Scar Tissue is created by mixing unflavored Knox gelatin with drops of hot water to make a paste. Apply "drooping open flesh" with a spatula. Gently apply a layer of baby powder using a powder puff or cotton ball. Pain with acrylic craft paint to resemble flesh and blood.

Looking for a special treat for a special time? A friend from long ago shared the recipe for chocolate caramel apples she used to make every year for the trick-or-treaters that came to her door.  She hadn't realized just how popular they were until she discovered that the kids that use to come to her home were now driving their own kids to her door on Halloween.

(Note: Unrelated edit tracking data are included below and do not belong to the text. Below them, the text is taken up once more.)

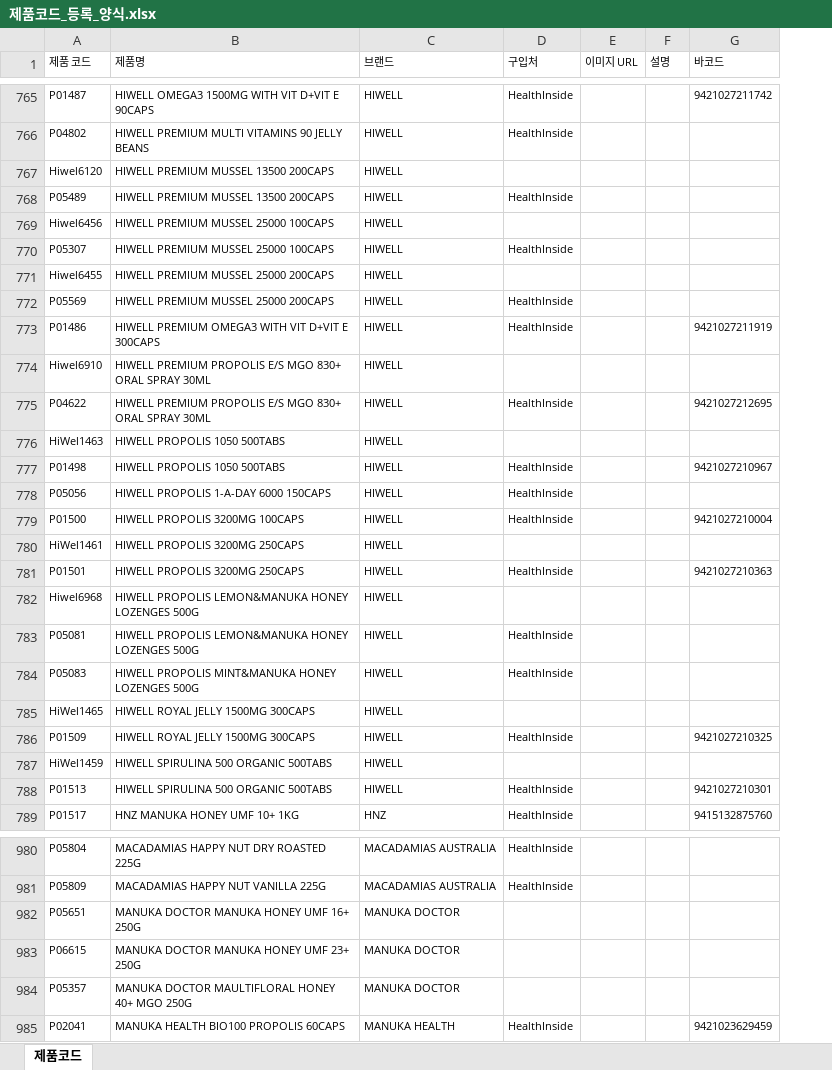
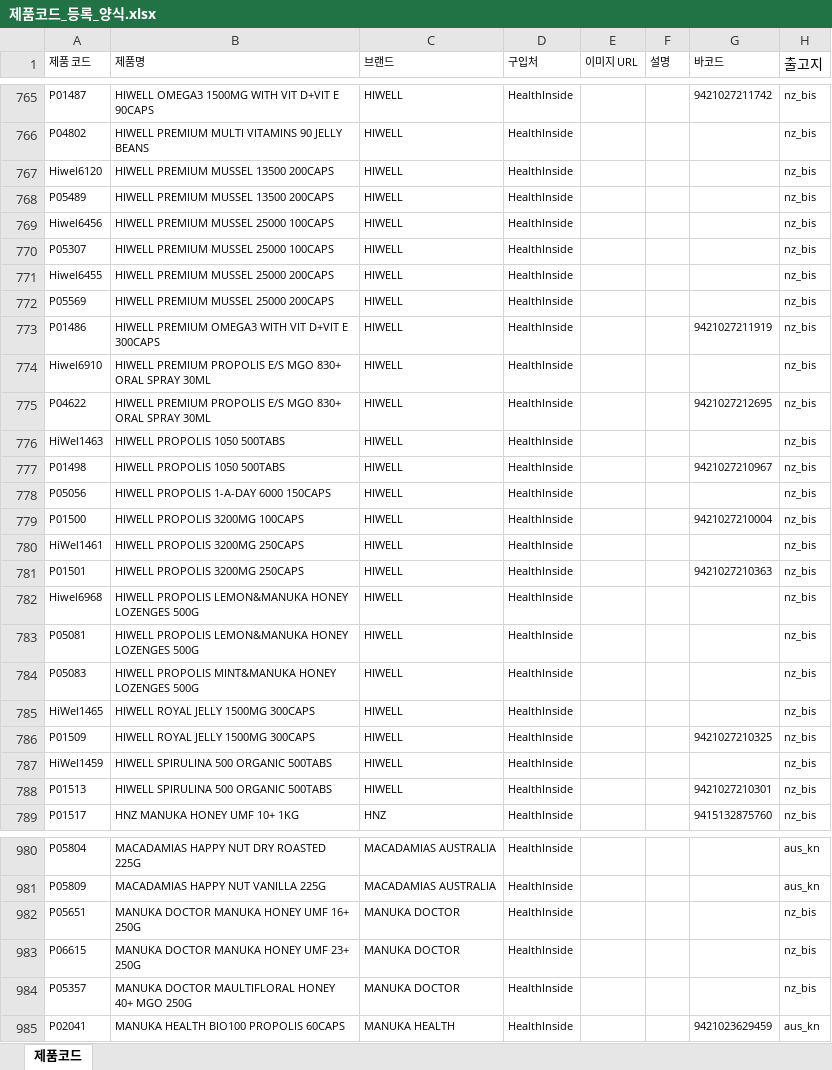
Before and after one commit to NZSopa/orderdhash, an Excel workbook: app/Ref/제품코드_등록_양식.xlsx, sheet 제품코드, drawn as a sheet; only a part is shown, gaps mark what is left out; values as stored, in another font and other column widths than the file's, no borders; conditional formats not drawn; the diff covers the shown part only; the diff names each change by its address in the sheet, - before the commit and + after, or states it on an @@ line.

```diff
--- a/app/Ref/제품코드_등록_양식.xlsx (sheet 제품코드)
+++ b/app/Ref/제품코드_등록_양식.xlsx (sheet 제품코드)
+column H (출고지), rows 765-789: all nz_bis; rows 980-985: aus_kn | aus_kn | nz_bis | nz_bis | nz_bis | aus_kn
-D767 (구입처): (empty)
+D767 (구입처): HealthInside
-D769 (구입처): (empty)
+D769 (구입처): HealthInside
-D771 (구입처): (empty)
+D771 (구입처): HealthInside
-D774 (구입처): (empty)
+D774 (구입처): HealthInside
-D776 (구입처): (empty)
+D776 (구입처): HealthInside
-D780 (구입처): (empty)
+D780 (구입처): HealthInside
-D782 (구입처): (empty)
+D782 (구입처): HealthInside
-D785 (구입처): (empty)
+D785 (구입처): HealthInside
-D787 (구입처): (empty)
+D787 (구입처): HealthInside
-D982:D984 (구입처): (empty)
+D982:D984 (구입처): HealthInside
```
Also changed, not shown: 61 edited cells elsewhere in this sheet, 14 other files.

Mary Sue's Chocolate Caramel Apples
(recipe makes enough for 12-24 apples, depending on their size)
small, crisp tart apples
popsicle sticks or skewers
1 cup butter or margarine
2-1/2 cups brown sugar, packed
dash salt
1 cup light corn syrup
1 14 oz. can sweetened condensed milk
2 squares (2 ounces) unsweetened chocolate
1 tsp. vanilla
1 cup chopped peanuts

Wash and dry apples. Insert stick or skewer into stem end of each. Set aside. Butter baking sheets. In large, heavy saucepan, melt butter. Stir in brown sugar and salt. Add corn syrup and mix well. Gradually stir in milk; add chocolate. Cook over medium heat, stirring constantly, about 12-15 minutes, until candy reaches firm ball stage (245 degrees on candy thermometer). Remove from heat and stir in vanilla. Dip each apple into caramel sauce, turning to coat. Scrape excess off bottom. Dip bottom in peanuts. Set on buttered pan. After they cool, slide them onto cupcake papers. The apples should be made the day they will be served.

'til we eat again,
            Simply, Gail